And I think that's notable considering all the randomized trials comparing immunotherapy to chemotherapy or adding immunotherapy to chemotherapy as concurrent therapy, hasn't really shown a benefit in urothelial cancer at this point. And then the concern in many people's minds is that immunotherapy as monotherapy is not powerful enough as a single-agent checkpoint inhibitor of PD-1 or PDL-1 to deal with a highly aggressive cancer for many patients. There clearly are a subset of people who do extraordinarily well with immunotherapy and the results of IMvigor 130 do suggest that there may be a population of patients who are going to do very well and you might be able to pick them out with PD-L1 testing for atezolizumab, but KEYNOTE-361 didn't show a benefit for patients either with PDL-1 high, or all comers with single-agent therapy in combination also. So the field is becoming clear, even though there is still a lot of unanswered questions, that really maintenance approach is optimal for patients. And as long as you get sufficient chemotherapy, and in my mind, sufficient is at least four cycles, ideally six in responders, then you are doing the best job you can for patients right now.

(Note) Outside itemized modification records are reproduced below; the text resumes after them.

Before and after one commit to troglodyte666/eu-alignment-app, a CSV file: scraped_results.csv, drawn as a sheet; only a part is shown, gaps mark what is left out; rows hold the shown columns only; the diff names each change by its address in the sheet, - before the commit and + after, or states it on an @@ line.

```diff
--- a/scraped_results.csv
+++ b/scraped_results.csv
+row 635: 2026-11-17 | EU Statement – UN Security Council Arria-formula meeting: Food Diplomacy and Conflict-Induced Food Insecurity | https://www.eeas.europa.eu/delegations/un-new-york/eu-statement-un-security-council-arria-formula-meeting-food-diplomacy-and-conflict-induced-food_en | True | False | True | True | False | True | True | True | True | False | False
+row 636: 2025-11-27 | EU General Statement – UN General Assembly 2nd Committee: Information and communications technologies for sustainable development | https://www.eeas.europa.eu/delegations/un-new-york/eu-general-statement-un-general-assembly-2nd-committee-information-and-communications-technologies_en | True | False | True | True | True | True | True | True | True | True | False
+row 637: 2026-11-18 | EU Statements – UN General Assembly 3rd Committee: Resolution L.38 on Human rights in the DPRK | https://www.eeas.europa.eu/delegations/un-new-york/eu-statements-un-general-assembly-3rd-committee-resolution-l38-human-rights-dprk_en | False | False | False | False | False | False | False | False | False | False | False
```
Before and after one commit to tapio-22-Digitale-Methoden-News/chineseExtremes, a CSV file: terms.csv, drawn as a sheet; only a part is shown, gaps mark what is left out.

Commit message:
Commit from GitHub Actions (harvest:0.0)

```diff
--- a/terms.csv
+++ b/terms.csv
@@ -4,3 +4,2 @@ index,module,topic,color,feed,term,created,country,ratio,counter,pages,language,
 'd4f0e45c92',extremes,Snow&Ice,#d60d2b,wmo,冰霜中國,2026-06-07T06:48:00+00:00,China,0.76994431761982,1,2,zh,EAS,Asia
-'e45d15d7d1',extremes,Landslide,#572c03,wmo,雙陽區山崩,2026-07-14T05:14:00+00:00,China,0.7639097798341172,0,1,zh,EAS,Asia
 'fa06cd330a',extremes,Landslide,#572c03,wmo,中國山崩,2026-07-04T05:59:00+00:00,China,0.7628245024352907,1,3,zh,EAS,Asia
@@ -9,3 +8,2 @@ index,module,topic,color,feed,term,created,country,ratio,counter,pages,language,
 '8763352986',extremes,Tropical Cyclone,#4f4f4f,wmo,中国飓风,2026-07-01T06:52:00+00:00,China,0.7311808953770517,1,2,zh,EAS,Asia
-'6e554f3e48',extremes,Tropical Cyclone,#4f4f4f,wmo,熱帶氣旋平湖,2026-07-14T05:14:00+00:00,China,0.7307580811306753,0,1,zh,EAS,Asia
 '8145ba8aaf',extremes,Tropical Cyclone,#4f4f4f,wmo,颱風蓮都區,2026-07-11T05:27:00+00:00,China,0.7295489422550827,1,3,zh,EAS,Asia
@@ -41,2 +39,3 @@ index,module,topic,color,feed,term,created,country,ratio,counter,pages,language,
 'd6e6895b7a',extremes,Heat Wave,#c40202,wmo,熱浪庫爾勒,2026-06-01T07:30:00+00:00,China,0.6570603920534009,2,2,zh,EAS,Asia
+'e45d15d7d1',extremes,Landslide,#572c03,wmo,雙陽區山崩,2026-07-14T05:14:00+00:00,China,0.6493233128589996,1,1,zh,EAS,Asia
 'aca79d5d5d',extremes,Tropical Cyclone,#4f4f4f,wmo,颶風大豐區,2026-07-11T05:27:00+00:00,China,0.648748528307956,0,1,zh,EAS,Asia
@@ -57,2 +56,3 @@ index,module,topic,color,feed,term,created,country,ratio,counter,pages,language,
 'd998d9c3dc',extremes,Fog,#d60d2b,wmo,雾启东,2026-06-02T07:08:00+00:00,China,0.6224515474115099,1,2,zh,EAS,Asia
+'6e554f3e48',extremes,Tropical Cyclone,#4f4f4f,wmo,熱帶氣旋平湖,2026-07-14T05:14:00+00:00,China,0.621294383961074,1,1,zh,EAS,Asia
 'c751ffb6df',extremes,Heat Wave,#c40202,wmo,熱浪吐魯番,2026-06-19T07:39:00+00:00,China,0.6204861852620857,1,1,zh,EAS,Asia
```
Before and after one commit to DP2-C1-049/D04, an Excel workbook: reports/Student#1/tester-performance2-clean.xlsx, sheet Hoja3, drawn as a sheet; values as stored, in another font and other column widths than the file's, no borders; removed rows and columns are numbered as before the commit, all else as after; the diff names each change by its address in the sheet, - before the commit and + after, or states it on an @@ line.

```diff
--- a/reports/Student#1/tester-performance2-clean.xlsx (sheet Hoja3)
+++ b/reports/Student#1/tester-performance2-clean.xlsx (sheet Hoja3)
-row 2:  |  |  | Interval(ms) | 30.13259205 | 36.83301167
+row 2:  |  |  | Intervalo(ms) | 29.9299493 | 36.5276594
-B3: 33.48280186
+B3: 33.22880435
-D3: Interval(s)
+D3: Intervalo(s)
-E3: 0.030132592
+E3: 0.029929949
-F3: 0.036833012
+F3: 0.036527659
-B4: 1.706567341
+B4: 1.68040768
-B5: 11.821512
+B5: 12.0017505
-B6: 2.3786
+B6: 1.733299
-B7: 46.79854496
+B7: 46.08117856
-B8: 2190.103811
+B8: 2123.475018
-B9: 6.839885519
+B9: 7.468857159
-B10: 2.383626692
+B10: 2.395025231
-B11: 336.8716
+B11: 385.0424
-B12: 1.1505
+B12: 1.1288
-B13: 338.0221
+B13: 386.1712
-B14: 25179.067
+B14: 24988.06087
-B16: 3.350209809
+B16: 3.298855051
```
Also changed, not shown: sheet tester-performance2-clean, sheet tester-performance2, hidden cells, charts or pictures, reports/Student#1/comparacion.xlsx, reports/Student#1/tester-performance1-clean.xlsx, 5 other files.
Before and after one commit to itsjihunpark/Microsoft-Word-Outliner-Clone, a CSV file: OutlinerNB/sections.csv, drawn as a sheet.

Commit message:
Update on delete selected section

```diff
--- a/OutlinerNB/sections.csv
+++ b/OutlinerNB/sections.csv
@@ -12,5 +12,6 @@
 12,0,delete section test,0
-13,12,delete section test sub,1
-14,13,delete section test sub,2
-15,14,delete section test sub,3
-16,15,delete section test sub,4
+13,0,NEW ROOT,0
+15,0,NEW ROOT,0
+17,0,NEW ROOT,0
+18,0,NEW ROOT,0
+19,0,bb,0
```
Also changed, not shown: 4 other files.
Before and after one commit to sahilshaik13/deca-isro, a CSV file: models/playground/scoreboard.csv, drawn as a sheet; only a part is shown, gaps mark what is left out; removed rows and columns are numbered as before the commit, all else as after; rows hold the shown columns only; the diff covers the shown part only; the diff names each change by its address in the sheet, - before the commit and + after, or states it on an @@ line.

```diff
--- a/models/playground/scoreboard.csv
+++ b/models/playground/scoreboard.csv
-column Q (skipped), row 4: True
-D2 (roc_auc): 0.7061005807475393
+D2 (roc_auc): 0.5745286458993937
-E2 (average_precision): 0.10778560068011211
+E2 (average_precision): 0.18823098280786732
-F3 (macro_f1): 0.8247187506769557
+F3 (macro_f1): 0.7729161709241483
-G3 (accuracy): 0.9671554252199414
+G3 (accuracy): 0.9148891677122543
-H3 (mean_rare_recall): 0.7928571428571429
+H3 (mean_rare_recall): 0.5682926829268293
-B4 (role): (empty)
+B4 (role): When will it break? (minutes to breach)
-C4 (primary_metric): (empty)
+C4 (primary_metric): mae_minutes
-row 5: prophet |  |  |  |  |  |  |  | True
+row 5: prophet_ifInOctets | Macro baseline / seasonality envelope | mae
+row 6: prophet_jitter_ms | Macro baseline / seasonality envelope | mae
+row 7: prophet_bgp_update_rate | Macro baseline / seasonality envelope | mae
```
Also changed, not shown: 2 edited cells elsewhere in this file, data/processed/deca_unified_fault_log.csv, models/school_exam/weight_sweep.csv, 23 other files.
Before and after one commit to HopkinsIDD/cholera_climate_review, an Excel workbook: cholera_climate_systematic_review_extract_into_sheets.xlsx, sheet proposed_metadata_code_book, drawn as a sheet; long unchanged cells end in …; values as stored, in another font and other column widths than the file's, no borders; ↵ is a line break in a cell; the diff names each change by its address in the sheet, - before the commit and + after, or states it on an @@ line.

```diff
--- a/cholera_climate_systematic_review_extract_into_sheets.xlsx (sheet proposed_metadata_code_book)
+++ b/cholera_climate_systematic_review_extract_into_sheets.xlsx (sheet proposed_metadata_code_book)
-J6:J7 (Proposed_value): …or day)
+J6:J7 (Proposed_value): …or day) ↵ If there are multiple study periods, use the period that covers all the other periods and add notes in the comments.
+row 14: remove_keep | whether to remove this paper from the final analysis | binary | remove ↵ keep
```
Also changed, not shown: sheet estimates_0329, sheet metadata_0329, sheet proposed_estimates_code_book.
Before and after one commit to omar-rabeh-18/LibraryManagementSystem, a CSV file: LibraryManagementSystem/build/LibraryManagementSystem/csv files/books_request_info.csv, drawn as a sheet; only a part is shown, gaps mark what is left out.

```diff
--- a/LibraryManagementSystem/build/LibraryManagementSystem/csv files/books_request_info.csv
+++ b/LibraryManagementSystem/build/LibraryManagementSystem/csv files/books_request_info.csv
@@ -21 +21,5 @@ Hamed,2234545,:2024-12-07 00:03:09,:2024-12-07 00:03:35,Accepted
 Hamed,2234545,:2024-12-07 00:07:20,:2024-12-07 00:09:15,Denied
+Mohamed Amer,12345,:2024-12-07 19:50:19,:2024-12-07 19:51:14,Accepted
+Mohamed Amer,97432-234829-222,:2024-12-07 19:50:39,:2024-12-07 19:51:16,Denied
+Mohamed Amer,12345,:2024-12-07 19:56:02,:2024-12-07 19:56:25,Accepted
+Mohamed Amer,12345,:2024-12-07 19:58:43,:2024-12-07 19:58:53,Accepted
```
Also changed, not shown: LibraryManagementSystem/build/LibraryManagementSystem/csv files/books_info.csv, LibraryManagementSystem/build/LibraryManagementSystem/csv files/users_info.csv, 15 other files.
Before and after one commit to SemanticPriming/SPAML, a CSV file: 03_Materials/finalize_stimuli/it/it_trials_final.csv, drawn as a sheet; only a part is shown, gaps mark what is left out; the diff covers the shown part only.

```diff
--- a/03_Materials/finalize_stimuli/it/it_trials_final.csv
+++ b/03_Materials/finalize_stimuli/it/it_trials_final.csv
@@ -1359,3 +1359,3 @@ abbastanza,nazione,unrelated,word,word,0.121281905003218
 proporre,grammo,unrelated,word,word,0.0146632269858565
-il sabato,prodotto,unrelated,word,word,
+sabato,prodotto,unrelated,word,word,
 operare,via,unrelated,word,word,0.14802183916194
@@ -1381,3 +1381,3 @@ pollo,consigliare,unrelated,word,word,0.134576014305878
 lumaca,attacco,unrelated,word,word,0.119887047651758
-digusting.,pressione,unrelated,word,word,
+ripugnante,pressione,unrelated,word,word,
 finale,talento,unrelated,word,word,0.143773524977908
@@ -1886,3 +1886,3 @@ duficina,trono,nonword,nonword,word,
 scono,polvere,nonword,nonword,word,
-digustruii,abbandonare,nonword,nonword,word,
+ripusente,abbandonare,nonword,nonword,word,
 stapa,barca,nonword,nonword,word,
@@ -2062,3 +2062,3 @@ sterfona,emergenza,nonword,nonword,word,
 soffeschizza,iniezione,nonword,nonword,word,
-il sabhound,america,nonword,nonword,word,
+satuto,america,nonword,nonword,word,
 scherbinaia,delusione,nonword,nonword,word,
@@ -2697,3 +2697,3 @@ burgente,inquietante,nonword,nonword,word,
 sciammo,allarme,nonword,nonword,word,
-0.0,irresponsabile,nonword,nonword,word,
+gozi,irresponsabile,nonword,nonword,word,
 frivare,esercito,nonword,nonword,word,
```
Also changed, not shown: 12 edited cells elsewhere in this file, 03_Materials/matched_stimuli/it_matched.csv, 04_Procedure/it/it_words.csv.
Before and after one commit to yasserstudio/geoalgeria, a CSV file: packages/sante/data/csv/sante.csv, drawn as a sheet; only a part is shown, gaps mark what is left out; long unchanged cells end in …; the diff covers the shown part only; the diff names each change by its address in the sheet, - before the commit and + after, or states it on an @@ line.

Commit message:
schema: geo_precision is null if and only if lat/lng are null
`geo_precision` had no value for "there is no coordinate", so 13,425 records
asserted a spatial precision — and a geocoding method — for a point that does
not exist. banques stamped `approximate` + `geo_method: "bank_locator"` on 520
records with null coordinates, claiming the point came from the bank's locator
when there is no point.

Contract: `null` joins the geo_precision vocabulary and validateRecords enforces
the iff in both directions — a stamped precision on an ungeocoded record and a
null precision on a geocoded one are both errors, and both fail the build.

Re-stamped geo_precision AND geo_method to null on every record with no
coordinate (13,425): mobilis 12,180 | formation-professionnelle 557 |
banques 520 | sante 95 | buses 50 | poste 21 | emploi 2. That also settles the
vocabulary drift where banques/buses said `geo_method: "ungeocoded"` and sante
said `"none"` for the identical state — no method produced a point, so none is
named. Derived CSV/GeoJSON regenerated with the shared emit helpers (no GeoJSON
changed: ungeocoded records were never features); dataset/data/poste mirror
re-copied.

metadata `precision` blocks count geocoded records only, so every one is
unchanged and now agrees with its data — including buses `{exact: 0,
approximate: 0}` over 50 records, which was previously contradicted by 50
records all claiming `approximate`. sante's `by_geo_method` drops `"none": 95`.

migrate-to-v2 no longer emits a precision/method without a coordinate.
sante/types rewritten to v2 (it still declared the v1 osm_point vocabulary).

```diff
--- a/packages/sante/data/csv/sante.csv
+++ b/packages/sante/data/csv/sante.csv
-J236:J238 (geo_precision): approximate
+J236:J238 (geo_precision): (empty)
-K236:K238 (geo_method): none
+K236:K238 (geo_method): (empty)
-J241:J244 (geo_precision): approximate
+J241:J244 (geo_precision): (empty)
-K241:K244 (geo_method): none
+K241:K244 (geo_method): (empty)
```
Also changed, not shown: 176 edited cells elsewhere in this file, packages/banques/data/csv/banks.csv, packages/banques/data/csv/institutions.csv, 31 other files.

Alicia Morgans: Well, thank you so much for reviewing that and for putting that into context for us. I completely agree that as much chemo as we possibly can get in safely and at a tolerable level, that is what we need to try to do.

I just have one more comment, and then I want to hear your summary of GU ASCO 2021 from a urothelial standpoint. I was a fellow when you were a young faculty member a long time ago. And I have to say, this is an amazing difference from what we talked about a long time ago, and I'm not going to say how long. At that time it was all chemotherapy, and this was not even a twinkle in your eye, or certainly not in mine at that time. So kudos to the whole community and so much more work to be done, but such an exciting field. So can you give us a little bit of a summary of your experience, GU ASCO 2021?

Jonathan Rosenberg: So at this meeting, there was evidence that enfortumab vedotin has a place both in advanced disease, past immunotherapy, and chemotherapy, but also possibly for patients earlier in the course of the disease with additional evidence to come in earlier lines, but certainly EV-201,cohort two, EV-201 suggests that this is an active drug, even regardless of prior platinum therapy, which makes sense. And the meeting itself, I think, was unique in that it was in its virtual nature, but really presented a lot of very exciting and potentially practice-changing data that we will hopefully see more of over the coming year or two.

And it has been a wonderful ride in bladder cancer. I really have been lucky to be a part of that. And I feel like I'm the right person, in the right place, at the right time, in order to help our patients take advantage of that. And it's been a true pleasure to be involved in a lot of these events.

Alicia Morgans: Well, you are certainly very involved Jonathan, and thank you for all that you do to help make a difference in the lives of these patients and for the work that you're doing to continue to push that envelope. And thank you for your time today. We really appreciate it.

Jonathan Rosenberg: My pleasure. Have a great night.